Thursday 23 February 2012

Working Together

I have known a lot of couples over the years that get along really well when they get have some space in between them.  These are the kind of couples that wonder aloud if they'll be able to live together when they retire.
That's certainly not the case with me and Kira.
This is my third time taking parental leave and staying at home with the family.
I dread the thought of having to go back to a job that takes me away from them.
So I hope we can make things work here.

We make a great team.
We complement each other's weaknesses.
Not like, she's great in the house and I'm great outside.
It's more like, she has a great eye for art and design, and I can make it happen.
Here's a good example.

Kira needs slippers.  
She has needed slippers for years.
It's not like she hasn't had any.
Just not any she has been comfortable in.
Recently, Kira has been learning Crochet.
What a perfect opportunity to make some slippers.
So she did!

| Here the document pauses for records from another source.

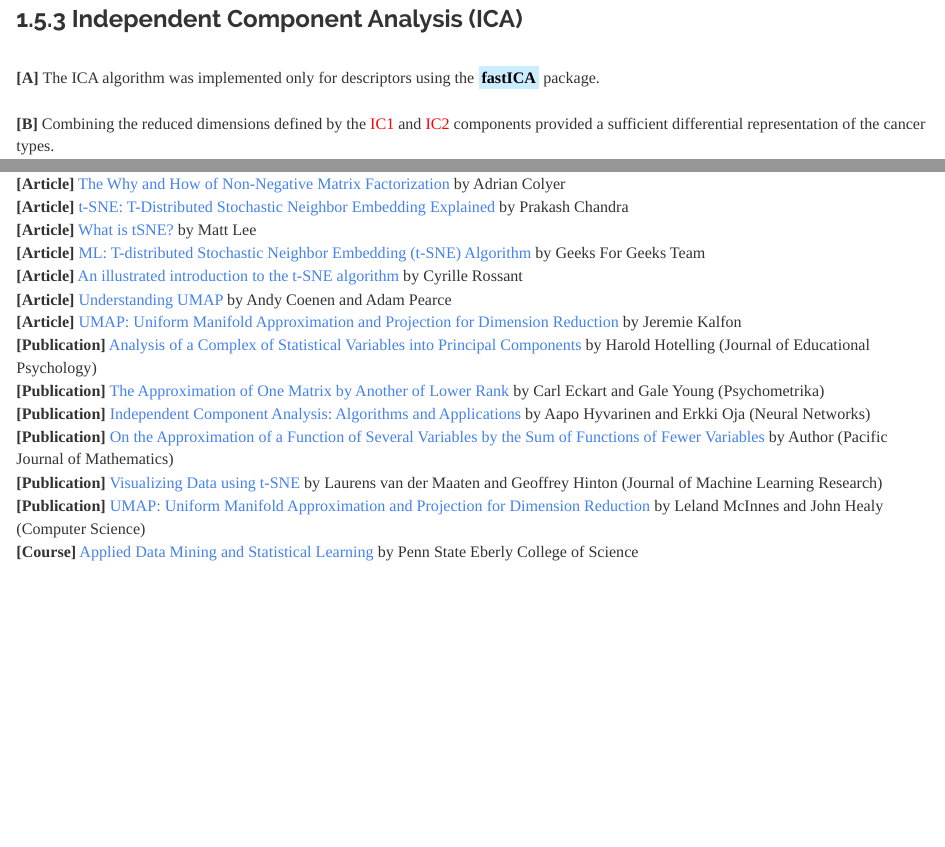
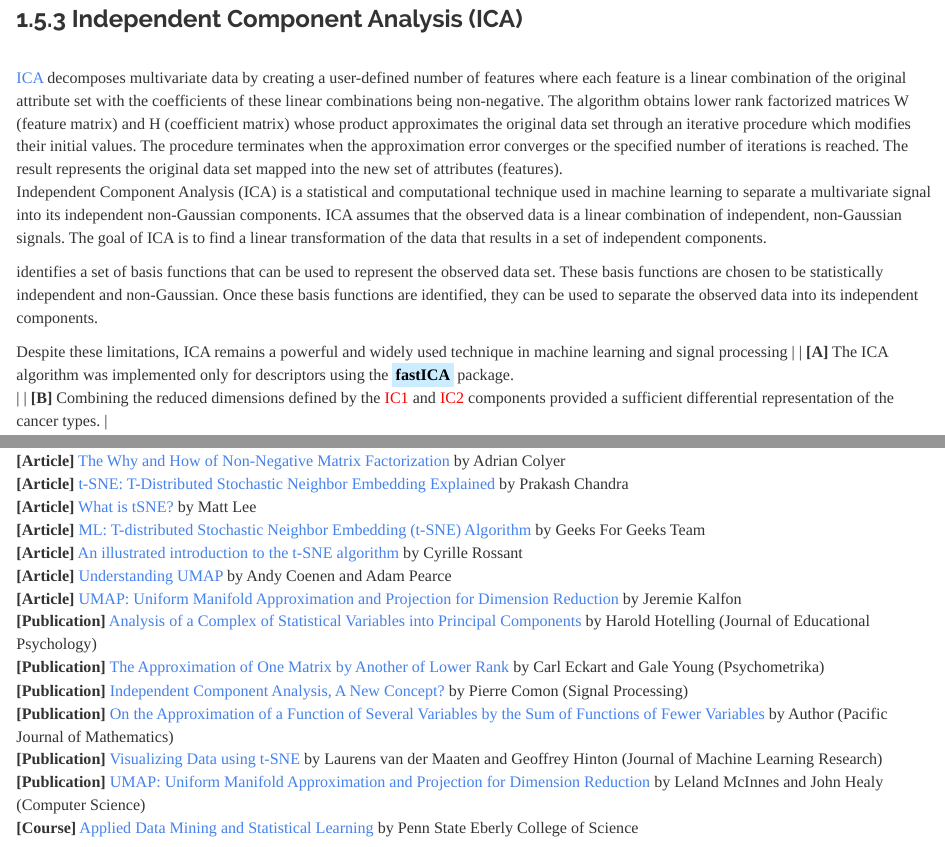
Before and after one commit to JohnPaulinePineda/Portfolio_Project_21, an R Markdown document (docs/index.Rmd): the page in a window 1100 px wide, from 15720 px down, and a second part further down, joined at a grey line. Rendered offline with R 4.5, knitr and Pandoc, with nearby package versions; some code elsewhere in the file could not run offline; a font, style sheet, LaTeX package, included part or bibliography that could not be used is replaced or left out; long lines of code are wrapped.

Commit message:
Formulated the HTML and RMD files
Formulated the HTML and RMD files

```diff
--- a/docs/index.Rmd
+++ b/docs/index.Rmd
@@ -549,6 +549,15 @@ xyplot(V1 ~ V2,
 
 ###  1.5.3 Independent Component Analysis (ICA)
 |
+| [ICA](https://www.sciencedirect.com/science/article/abs/pii/S0893608000000265) decomposes multivariate data by creating a user-defined number of features where each feature is a linear combination of the original attribute set with the coefficients of these linear combinations being non-negative. The algorithm obtains lower rank factorized matrices W (feature matrix) and H (coefficient matrix) whose product approximates the original data set through an iterative procedure which modifies their initial values. The procedure terminates when the approximation error converges or the specified number of iterations is reached. The result represents the original data set mapped into the new set of attributes (features).
+
+Independent Component Analysis (ICA) is a statistical and computational technique used in machine learning to separate a multivariate signal into its independent non-Gaussian components. ICA assumes that the observed data is a linear combination of independent, non-Gaussian signals. The goal of ICA is to find a linear transformation of the data that results in a set of independent components.
+
+identifies a set of basis functions that can be used to represent the observed data set. These basis functions are chosen to be statistically independent and non-Gaussian. Once these basis functions are identified, they can be used to separate the observed data into its independent components.
+
+
+Despite these limitations, ICA remains a powerful and widely used technique in machine learning and signal processing
+|
 | **[A]** The ICA algorithm was implemented only for descriptors using the <mark style="background-color: #CCECFF">**fastICA**</mark> package.
 |
 | **[B]** Combining the reduced dimensions defined by the <span style="color: #FF0000">IC1</span> and <span style="color: #FF0000">IC2</span> components provided a sufficient differential representation of the cancer types.
@@ -918,7 +927,7 @@ grid.arrange(PCA_Plot,
 | **[Article]** [UMAP: Uniform Manifold Approximation and Projection for Dimension Reduction](https://www.jkobject.com/blog/umap-explanation/) by Jeremie Kalfon
 | **[Publication]** [Analysis of a Complex of Statistical Variables into Principal Components](https://psycnet.apa.org/doiLanding?doi=10.1037%2Fh0071325) by Harold Hotelling (Journal of Educational Psychology)
 | **[Publication]** [The Approximation of One Matrix by Another of Lower Rank](https://link.springer.com/article/10.1007/BF02288367) by Carl Eckart and Gale Young (Psychometrika)
-| **[Publication]** [Independent Component Analysis: Algorithms and Applications](https://www.sciencedirect.com/science/article/abs/pii/S0893608000000265) by Aapo Hyvarinen and Erkki Oja (Neural Networks)
+| **[Publication]** [Independent Component Analysis, A New Concept?](https://www.sciencedirect.com/science/article/abs/pii/0165168494900299) by Pierre Comon (Signal Processing)
 | **[Publication]** [On the Approximation of a Function of Several Variables by the Sum of Functions of Fewer Variables](https://projecteuclid.org/journals/pacific-journal-of-mathematics/volume-1/issue-2/On-the-approximation-of-a-function-of-several-variables-by/pjm/1103052191.full) by Author (Pacific Journal of Mathematics)
 | **[Publication]** [Visualizing Data using t-SNE](https://www.semanticscholar.org/paper/Visualizing-Data-using-t-SNE-Maaten-Hinton/1c46943103bd7b7a2c7be86859995a4144d1938b) by Laurens van der Maaten and Geoffrey Hinton (Journal of Machine Learning Research)
 | **[Publication]** [UMAP: Uniform Manifold Approximation and Projection for Dimension Reduction](https://www.semanticscholar.org/paper/UMAP%3A-Uniform-Manifold-Approximation-and-Projection-McInnes-Healy/3a288c63576fc385910cb5bc44eaea75b442e62e) by Leland McInnes and John Healy (Computer Science)
```
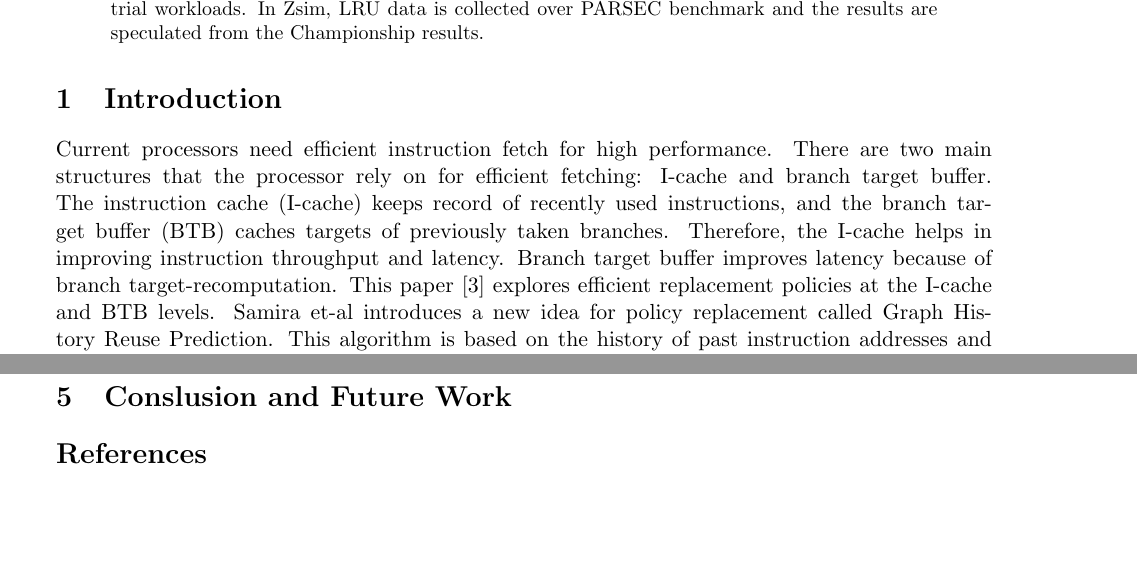
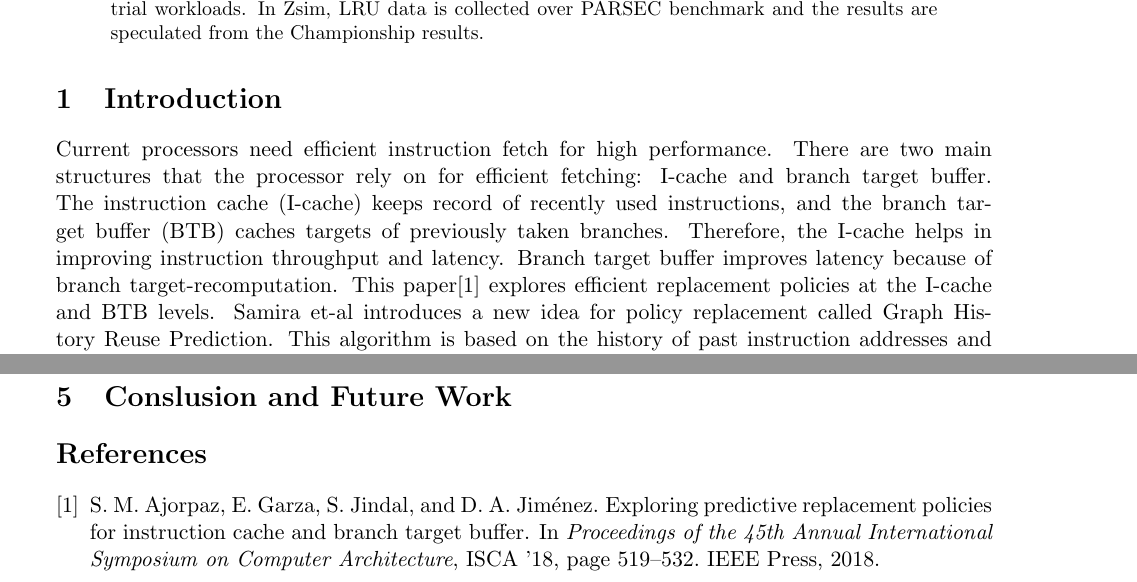
Before and after one commit to 0xFAE/Architecture, a LaTeX paper (proposal/report.tex): two parts of pages 1 and 2 of 3, joined at a grey line, cut so that both start at the same text, the shorter picture padded with empty space. Compiled offline with pdfLaTeX.

Commit message:
Update report.tex

```diff
--- a/proposal/report.tex
+++ b/proposal/report.tex
@@ -50,6 +50,3 @@ over LRU policy on a 662 industrial workloads. In Zsim, LRU data is collected ov
 
 Current processors need efficient instruction fetch for high performance. There are two main structures that the processor rely on for efficient fetching: I-cache and branch
 target buffer. The instruction cache (I-cache) keeps record of recently used instructions, and the branch target buffer (BTB) caches targets of previously taken branches.
-Therefore, the I-cache helps in improving instruction throughput and latency. Branch target buffer improves latency because of branch target-recomputation. This paper [3]
-explores efficient replacement policies at the I-cache and BTB levels. Samira et-al introduces a new idea for policy replacement called Graph History Reuse Prediction. This
-algorithm is based on the history of past instruction addresses and behaviour in order to predict dead blocks in an efficient way. Predicting dead blocks is very important as
@@ -59 +53,3 @@ work on _cache optimization focused on instruction prefetching and block reorder
-high MPKI. Similarly, most of the work on BTB optimization focused on the design structure or using different replacement policy. Again, the results weren’t that satisfactory.
+Therefore, the I-cache helps in improving instruction throughput and latency. Branch target buffer improves latency because of branch target-recomputation. This
+paper\cite{samira-ISCA18} explores efficient replacement policies at the I-cache and BTB levels. Samira et-al introduces a new idea for policy replacement called Graph History
+Reuse Prediction. This algorithm is based on the history of past instruction addresses and behaviour in order to predict dead blocks in an efficient way. Predicting dead blocks
@@ -60,3 +59,5 @@ high MPKI. Similarly, most of the work on BTB optimization focused on the design
+resulted in large overhead or high MPKI. Similarly, most of the work on BTB optimization focused on the design structure or using different replacement policy. Again, the
+results weren’t that satisfactory.
 Samira et-al first, tried to apply PC-based predictor that uses set-sampling for Cache behavior generalization, however, when being applied on I-cache and BTB, they haven’t
 seen prominent results and hence, this idea was discarded. On the other side,  based on the survey done over all current replacement policies, they noted that that sequences of
 recently accessed instructions correlate with the likelihood of block reuse. Their proposes policy results in a prominent improvement in cache efficiency and overall
```
Also changed, not shown: proposal/report.tex (6 more changed lines).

It was a slow start.
So slow that I thought she would be all year at one slipper.
Then one evening, she flashed a smile and a slipper.  "One done!", she said.
I examined her work and easily decided that Crochet would be her specialty and not mine.

I certainly didn't help with the stitching, but Kira needed buttons to finish the slippers.
She found something she liked on the internet.
I don't like to copy, but I'm willing to allow someone else's idea to inspire me.
Then it changes depending on tools and materials.

These are great looking buttons and can be easily made with basic woodworking tools.

Do you see my Wedding ring in the picture?
A few pictures later it was missing.  The photos helped me deduce where the ring slipped off.

This is a scrap piece from working on the kitchen trim.  It's red maple and just about perfect for the job.

Below is how I shaped the square button.  
The button that inspired us was a leaf shape.  There wasn't time for that today so I went with a simple square to practice with.
This is the bench grinder.  Cheap and versatile.  Don't hesitate to put one in your shop.
I suppose a proper belt sander would be better, but use what you have.

The bench grinder burns the end grain.
Really simple.
Then drill the holes.  I don't think size matters.

I used mineral oil to finish the button.

This is a simple soldering iron.
If you are going to be doing serious soldering then this is too light.
If you are going to be doing serious woodburning then this is not the right tool.
If you have one of these, then you can do some soldering and some woodburning.

Like I said.
We make a great team.


  1. Love the wee love note :)
    Great job, both of you!
    The kid's slippers I am crocheting are working well, but the one I tried for myself was a little wonky.

  2. Wow!! I'm blown away by the slippers and the buttons!! You two are a talented team!!